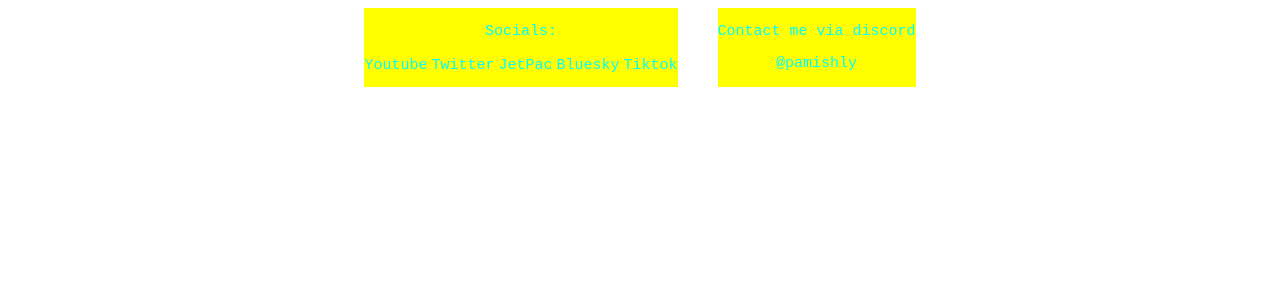
Repository: Pamishly/resources
Page: footer.html
The author's editor kept a copy of each file at every save. The page is drawn from the files as they stood at one save, then again after the next save.
The browser window is 1280 px wide. The pictures show the whole page.

Above is the page before, as saved 2025-01-26 01:16:42.

After the next save:
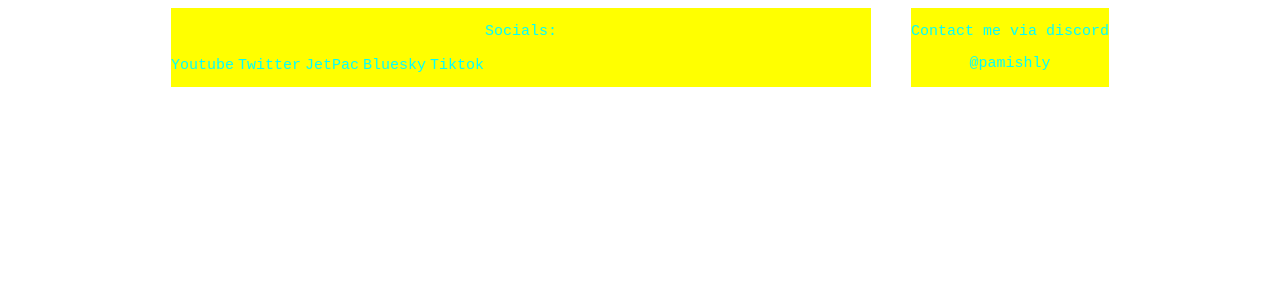
Saved 14 s later.
--- a/footer.html
+++ b/footer.html
@@ -31,5 +31,6 @@
     }
     #social {
         background: yellow;
+        width:700px;
     }
 </style>
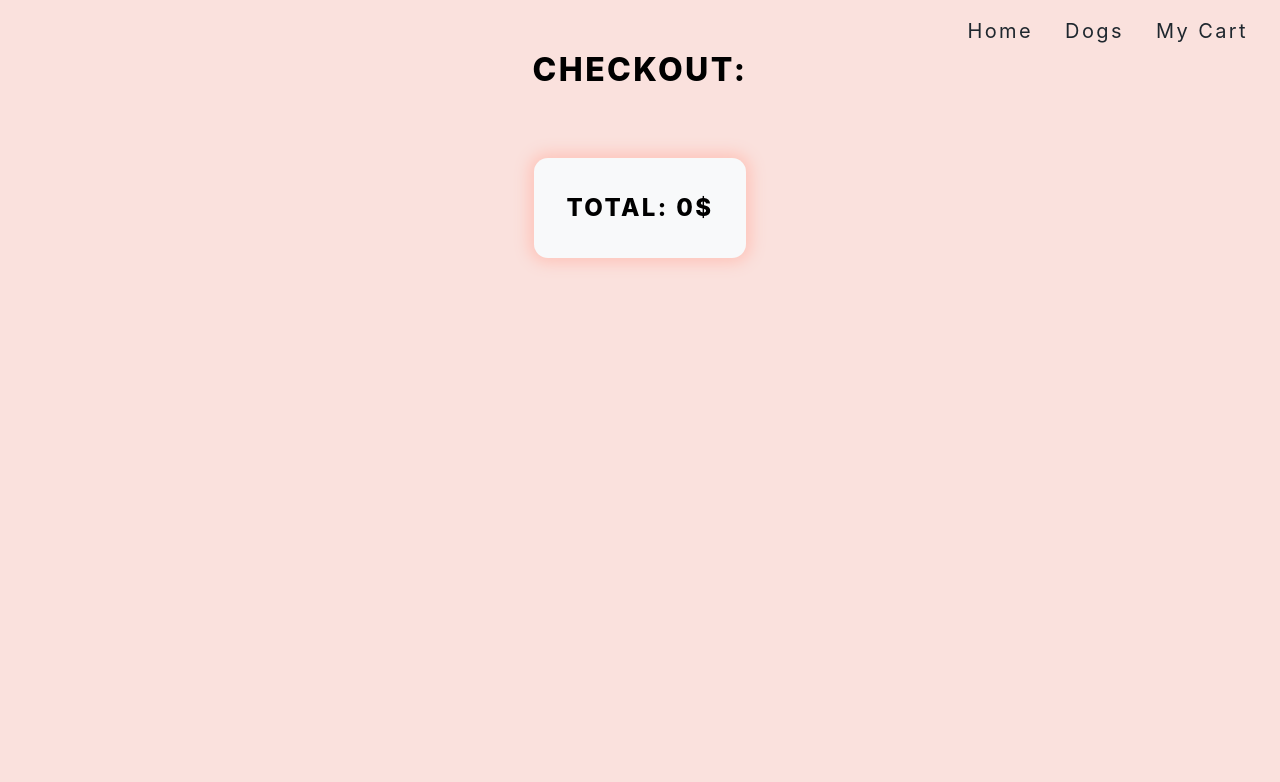
Repository: CarsonDev1/Dogs-Shop
Page: /checkout (app in frontend/)
These files come from the project's save history. The page is drawn as it stood at one moment and after a run of saves; the edit follows.
The browser window is 1280 px wide. The pictures show the whole page.
The page's requests for data from a server got no answer. The project was rebuilt for these pictures with package versions that can differ from the ones it lists, and the page was loaded fresh each time. No one was signed in, and anything a server would have sent is missing. Also part of the build but not shown: frontend/src/component/Home/home.css, frontend/src/component/Home/Home.jsx, frontend/src/component/Dogs/dogs.css, frontend/src/component/Dogs/DogsCard.jsx, frontend/src/component/Dogs/DogsPage.jsx.

Above is the page before, as saved 2022-08-04 15:13:21.

After the next 3 saves:
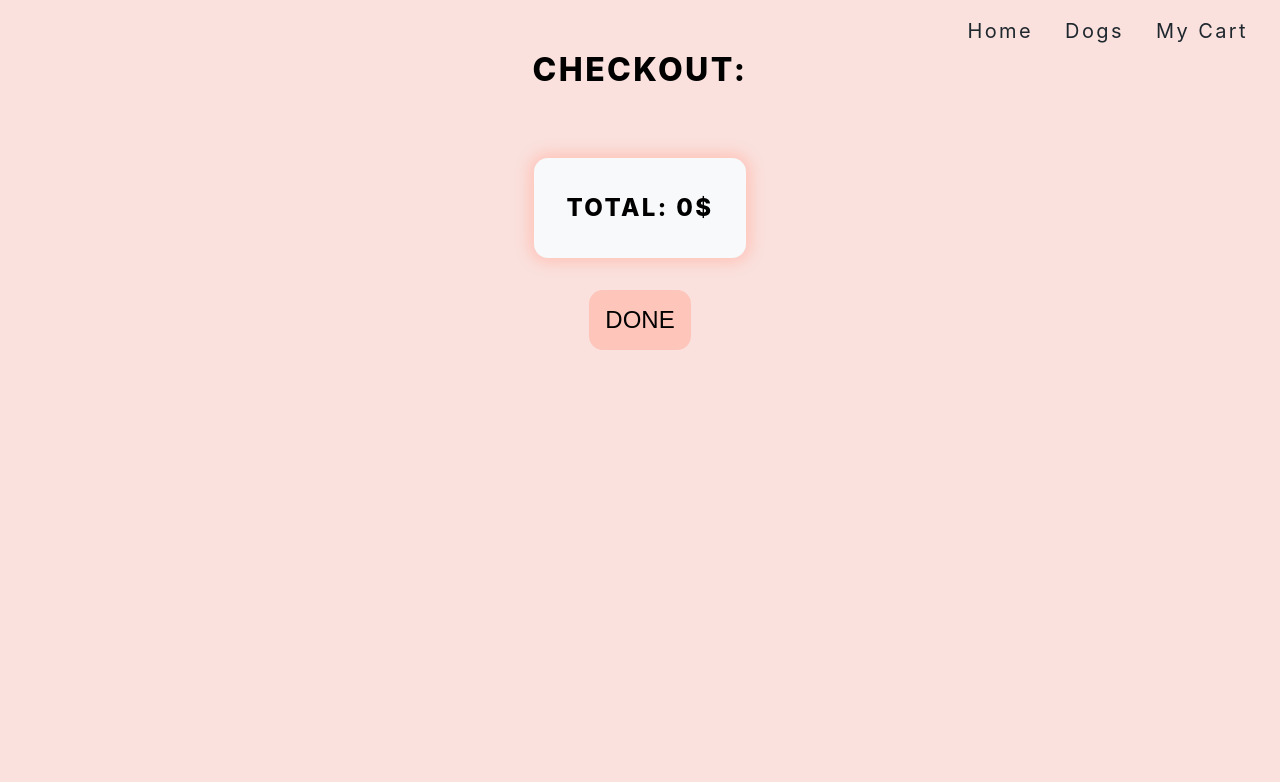
The 3 saves are shown as one change because 2 did not build or start.
The last was saved 2 min 15 s later.
--- a/frontend/src/component/Cart/Cart.jsx
+++ b/frontend/src/component/Cart/Cart.jsx
@@ -2,7 +2,10 @@ import { useContext } from "react";
 import { CartContext } from "../../Contexts/CartContext";
 import "./cart.css";
 const Cart = () => {
-	const { myCart, total } = useContext(CartContext);
+	const { myCart, total, addToCart, setTotal } = useContext(CartContext);
+	const handleCheckOut = () => {
+		setTotal(0);
+	};
 	return (
 		<>
 			<section className="cart-container">
@@ -22,6 +25,9 @@ const Cart = () => {
 					})}
 					<div className="cart-total">TOTAL: {total}$</div>
 				</div>
+				<button className="cart-checkout" onClick={handleCheckOut}>
+					DONE
+				</button>
 			</section>
 		</>
 	);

• • •

#### PROBLEM:
Word for word, write out the full listing, leaving the pictures aside.

#### FINAL ANSWER:
Repository: Pamishly/resources
Page: footer.html
The author's editor kept a copy of each file at every save. The page is drawn from the files as they stood at one save, then again after the next save.
The browser window is 1280 px wide. The pictures show the whole page.

Above is the page before, as saved 2025-01-26 01:16:42.

After the next save:
Saved 14 s later.
--- a/footer.html
+++ b/footer.html
@@ -31,5 +31,6 @@
     }
     #social {
         background: yellow;
+        width:700px;
     }
 </style>
Repository: CarsonDev1/Dogs-Shop
Page: /checkout (app in frontend/)
These files come from the project's save history. The page is drawn as it stood at one moment and after a run of saves; the edit follows.
The browser window is 1280 px wide. The pictures show the whole page.
The page's requests for data from a server got no answer. The project was rebuilt for these pictures with package versions that can differ from the ones it lists, and the page was loaded fresh each time. No one was signed in, and anything a server would have sent is missing. Also part of the build but not shown: frontend/src/component/Home/home.css, frontend/src/component/Home/Home.jsx, frontend/src/component/Dogs/dogs.css, frontend/src/component/Dogs/DogsCard.jsx, frontend/src/component/Dogs/DogsPage.jsx.

Above is the page before, as saved 2022-08-04 15:13:21.

After the next 3 saves:
The 3 saves are shown as one change because 2 did not build or start.
The last was saved 2 min 15 s later.
--- a/frontend/src/component/Cart/Cart.jsx
+++ b/frontend/src/component/Cart/Cart.jsx
@@ -2,7 +2,10 @@ import { useContext } from "react";
 import { CartContext } from "../../Contexts/CartContext";
 import "./cart.css";
 const Cart = () => {
-	const { myCart, total } = useContext(CartContext);
+	const { myCart, total, addToCart, setTotal } = useContext(CartContext);
+	const handleCheckOut = () => {
+		setTotal(0);
+	};
 	return (
 		<>
 			<section className="cart-container">
@@ -22,6 +25,9 @@ const Cart = () => {
 					})}
 					<div className="cart-total">TOTAL: {total}$</div>
 				</div>
+				<button className="cart-checkout" onClick={handleCheckOut}>
+					DONE
+				</button>
 			</section>
 		</>
 	);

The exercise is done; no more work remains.